Held, (i) that the land had been received as gift and the land was developed and was sold after converting into the plots with a view to secure a better price, therefore, the isolated activity could not come within the purview of adventure in the nature of trade and business. The main earning on the sale of the land was in the nature of capital gain and, therefore, not assessable as income from business.”

6.5 We have also examined a unreported decision of ITAT A Bench Ahmedabad pronounced in the case of Ajit Kumar Patel Vs. DCIT, Circle-1, (ITA No.826/Ahd/2010), order dated 30th of September, 2010, wherein it was held that there was no series of transaction as it happens in a routine business transaction, meaning thereby there was no regular purchase and sale of land by the assessee; hence, not a commercial activity. It was held that there was no business intention and the land was acquired with the only motive to fetch capital appreciation. Likewise ITAT Ahmedabad in the case of Madan Mohan Magaldas Vs. ITO, 35 TTJ 134 (Ahd) has held that whereof assessee has converted ancestral land into stock in trade of his business and sold it, since sale of plot was a solitary transaction and was completed within a short period, therefore, surplus resulting from such transaction was held to be taxable as capital gains and not as business income.

ITA No.1745/Ahd/2010 Dhirubhai Kanjibhai Patel HUF Vs. ITO Navsari.

A.Y. 2006-07

– 12 –

6.6 Respectfully, following these decisions as cited from the side of the assessee, we hereby reverse the findings of the authorities below and allow the grounds of the assessee. Ground No. 1 is hereby allowed.

  1. Ground No.2 is reproduced below:

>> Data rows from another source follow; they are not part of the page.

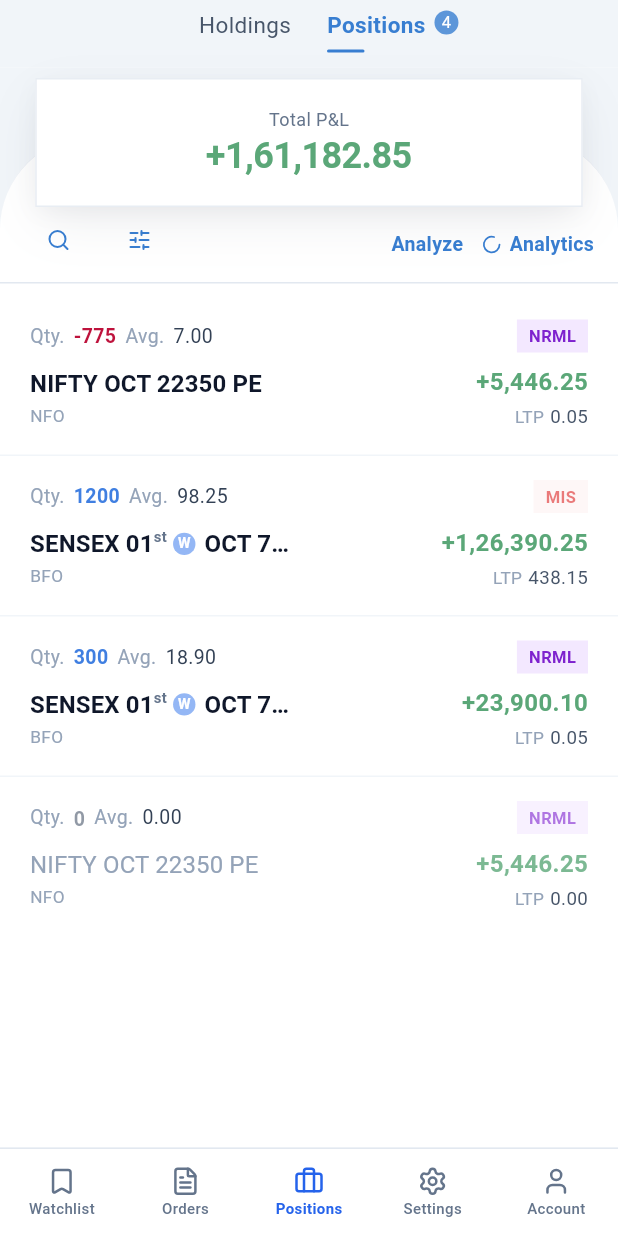
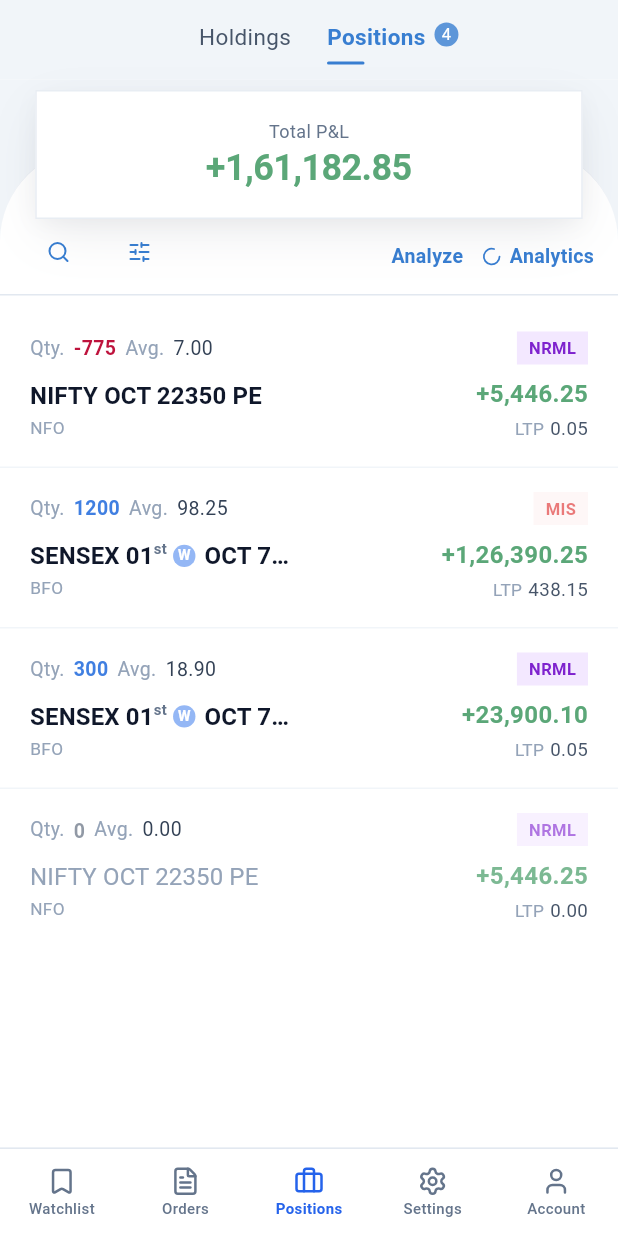
Before and after one commit to Arifspj/papertrading, a Flutter app: the screen it shows after launch, on a phone screen of 412 x 824 dp. Run offline on Flutter 3.47's test engine with Material 3 defaults, Android fonts, the phone set to English and light mode, and no system bars; our stand-ins replace lucide_icons_flutter; network calls fail.

Commit message:
Add breathing room above the Holdings/Positions tabs

```diff
--- a/lib/screens/positions/widgets/positions_header.dart
+++ b/lib/screens/positions/widgets/positions_header.dart
@@ -22,7 +22,7 @@
   Widget build(BuildContext context) {
     return Container(
       color: TradePalette.slate100,
-      padding: const EdgeInsets.fromLTRB(16, 6, 16, 0),
+      padding: const EdgeInsets.fromLTRB(16, 14, 16, 0),
       child: Row(
         children: [
           Expanded(
--- a/pubspec.yaml
+++ b/pubspec.yaml
@@ -16,7 +16,7 @@
 # https://developer.apple.com/library/archive/documentation/General/Reference/InfoPlistKeyReference/Articles/CoreFoundationKeys.html
 # In Windows, build-name is used as the major, minor, and patch parts
 # of the product and file versions while build-number is used as the build suffix.
-version: 1.0.18+1
+version: 1.0.19+1
 
 environment:
   sdk: ^3.10.0
```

“On the facts and in circumstances of the case as well as law on the subject, the learned CIT(A) instead of deleting the addition erred in sending the issue relating to difference in value of total sale consideration of land back to the file of Assessing Officer. The learned assessing officer erroneously took the value of total sale consideration at Rs.92,19,252/- for 54 plots instead of Rs.40,66,567/- for 26 plots actually sold during the year.”

7.1 Learned AR, Shri M.K. Shah has informed that an order giving effect to the order of learned CIT(A) has been given by the AO on 12th of July, 2010 and the required relief has already been granted, therefore, this ground has become redundant. Learned AR has not pressed this ground, hence dismissed.

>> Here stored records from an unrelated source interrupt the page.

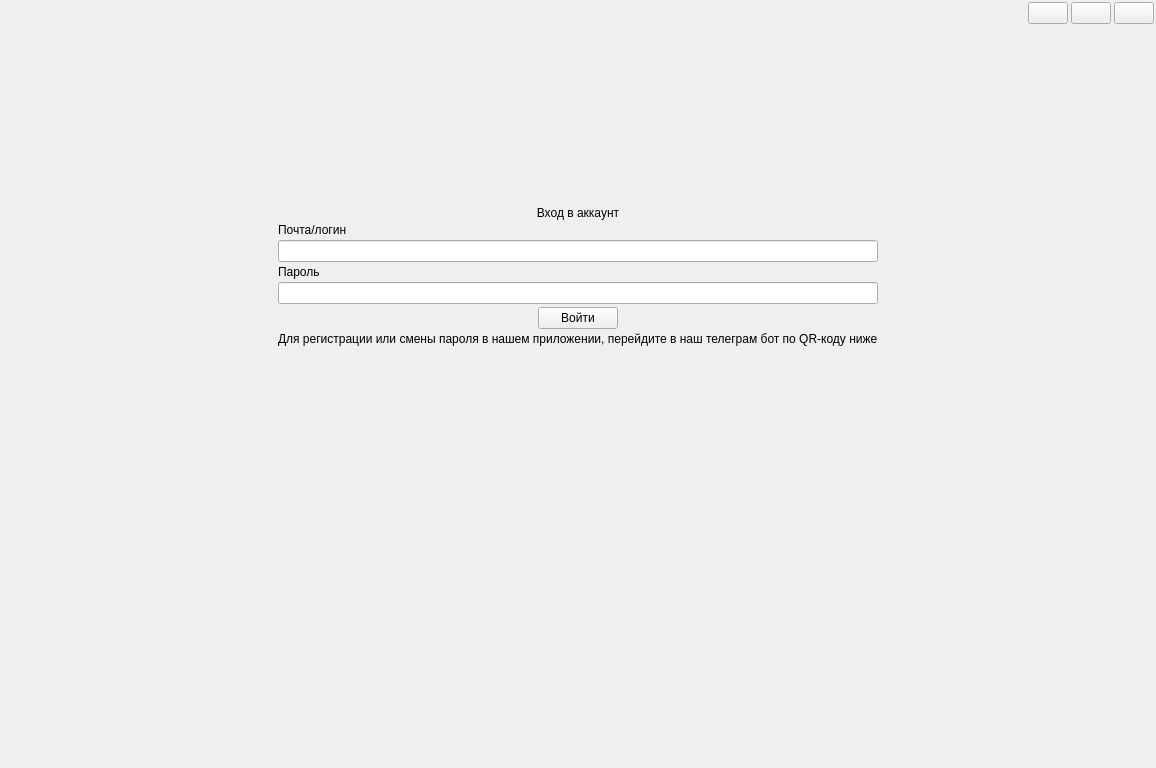
Qt form front/ui.ui (Resmko99/Is-for-translator) before a commit.
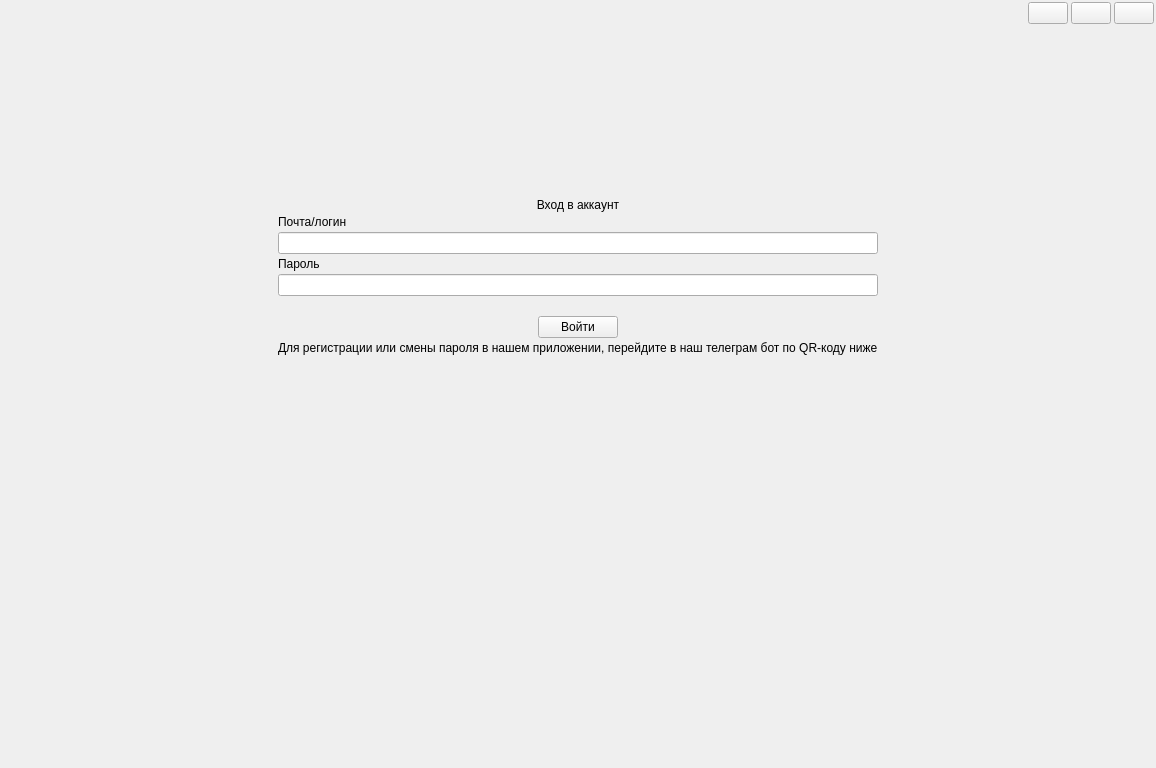
The same form after that commit. The open tabs and pages were chosen to show the change. Icons and pictures are not drawn.

Commit message: Доработка ошибок на страницах с отправкой файлов и странице авторизации

Diff of the .ui file:
```diff
--- a/front/ui.ui
+++ b/front/ui.ui
@@ -310,6 +310,16 @@
             </property>
            </widget>
           </item>
+          <item>
+           <widget class="QLabel" name="errorLabel">
+            <property name="text">
+             <string/>
+            </property>
+            <property name="alignment">
+             <set>Qt::AlignCenter</set>
+            </property>
+           </widget>
+          </item>
           <item alignment="Qt::AlignHCenter">
            <widget class="QPushButton" name="inLogBtn">
             <property name="sizePolicy">
```
Left out of the diff: 2 changed lines with no effect on the pictures. The commit also changes 2 other files.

  1. In the result, this appeal of the assessee is partly allowed.

          Sd/-                                     Sd/-

   (A.K. GARODIA )                           (MUKUL Kr. SHRAWAT )

ACCOUNTANT MEMBER                              JUDICIAL MEMBER

Ahmedabad;            Dated 30/08/2013

Prabhat Kr. Kesarwani, Sr. P.S.

                                   TRUE COPY

आदे श कȧ ूितिलǒप अमेǒषत/Copy

                     षत      of the Order forwarded to :

  1. अपीलाथȸ / The Appellant
  2. ू×यथȸ / The Respondent.
  3. संबंिधत आयकर आयुƠ / Concerned CIT
  4. आयकर आयुƠ(अपील) / The CIT(A)-III, Ahmedabad ITA No.1745/Ahd/2010 Dhirubhai Kanjibhai Patel HUF Vs. ITO Navsari.

A.Y. 2006-07

– 13 –

  1. ǒवभागीय ूितिनिध, आयकर अपीलीय अिधकरण, अहमदाबाद / DR, ITAT, Ahmedabad
  2. गाड[ फाईल / Guard file.

आदे शानुसार/ BY ORDER, उप/सहायक पंजीकार (Dy./Asstt.Registrar) उप/ आयकर अपीलीय अिधकरण, अिधकरण, अहमदाबाद / ITAT, Ahmedabad